Structured diff data:

####################

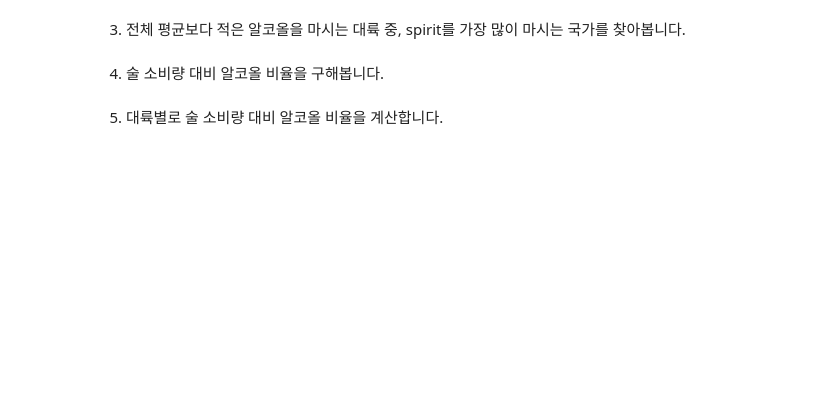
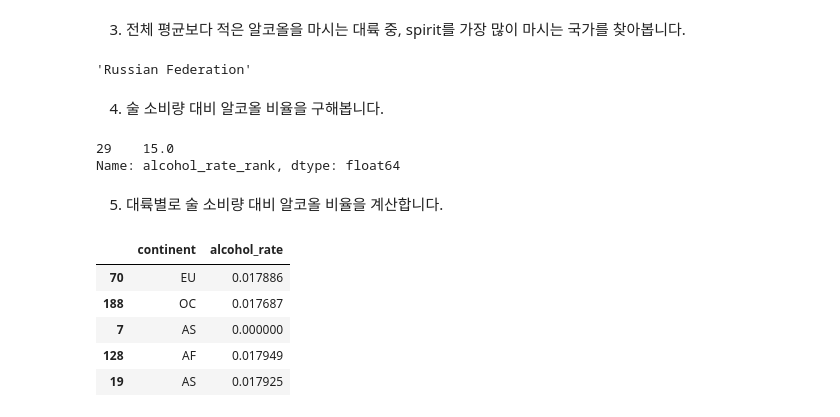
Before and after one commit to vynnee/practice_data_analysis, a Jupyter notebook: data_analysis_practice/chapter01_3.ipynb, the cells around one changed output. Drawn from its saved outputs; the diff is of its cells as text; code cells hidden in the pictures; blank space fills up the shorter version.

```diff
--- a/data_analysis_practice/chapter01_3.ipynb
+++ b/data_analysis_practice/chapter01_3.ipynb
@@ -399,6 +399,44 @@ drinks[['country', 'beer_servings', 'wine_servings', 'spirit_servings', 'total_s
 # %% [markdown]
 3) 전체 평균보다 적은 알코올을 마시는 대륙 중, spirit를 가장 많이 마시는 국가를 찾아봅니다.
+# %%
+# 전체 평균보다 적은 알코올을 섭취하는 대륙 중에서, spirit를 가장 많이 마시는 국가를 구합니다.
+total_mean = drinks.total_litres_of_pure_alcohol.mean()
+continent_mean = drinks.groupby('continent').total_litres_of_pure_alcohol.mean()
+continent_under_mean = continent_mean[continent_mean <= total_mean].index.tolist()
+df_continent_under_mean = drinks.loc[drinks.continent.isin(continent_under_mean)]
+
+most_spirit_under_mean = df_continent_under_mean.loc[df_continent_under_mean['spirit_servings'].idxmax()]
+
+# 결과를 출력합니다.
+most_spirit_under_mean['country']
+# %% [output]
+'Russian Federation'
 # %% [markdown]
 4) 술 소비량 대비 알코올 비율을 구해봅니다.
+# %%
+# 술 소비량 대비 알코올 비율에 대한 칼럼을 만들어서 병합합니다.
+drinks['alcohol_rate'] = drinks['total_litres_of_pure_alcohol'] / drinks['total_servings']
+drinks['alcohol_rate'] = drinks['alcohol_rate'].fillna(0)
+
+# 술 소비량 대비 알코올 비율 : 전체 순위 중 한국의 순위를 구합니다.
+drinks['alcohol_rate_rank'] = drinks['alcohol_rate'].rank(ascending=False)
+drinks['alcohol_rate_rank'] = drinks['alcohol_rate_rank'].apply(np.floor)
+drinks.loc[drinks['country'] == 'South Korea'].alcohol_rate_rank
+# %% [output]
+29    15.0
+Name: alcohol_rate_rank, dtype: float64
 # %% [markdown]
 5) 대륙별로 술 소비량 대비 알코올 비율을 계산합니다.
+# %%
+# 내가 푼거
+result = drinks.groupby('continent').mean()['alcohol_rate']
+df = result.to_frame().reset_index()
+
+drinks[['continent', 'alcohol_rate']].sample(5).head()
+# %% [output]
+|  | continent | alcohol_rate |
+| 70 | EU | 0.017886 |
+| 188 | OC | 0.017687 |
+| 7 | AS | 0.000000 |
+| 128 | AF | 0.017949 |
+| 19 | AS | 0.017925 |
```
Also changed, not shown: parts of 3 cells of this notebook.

####################

TASK TO CARRY OUT →
Scan the lines above for "result", then copy every one that has it.

RESPONSE AREA →
+result = drinks.groupby('continent').mean()['alcohol_rate']
+df = result.to_frame().reset_index()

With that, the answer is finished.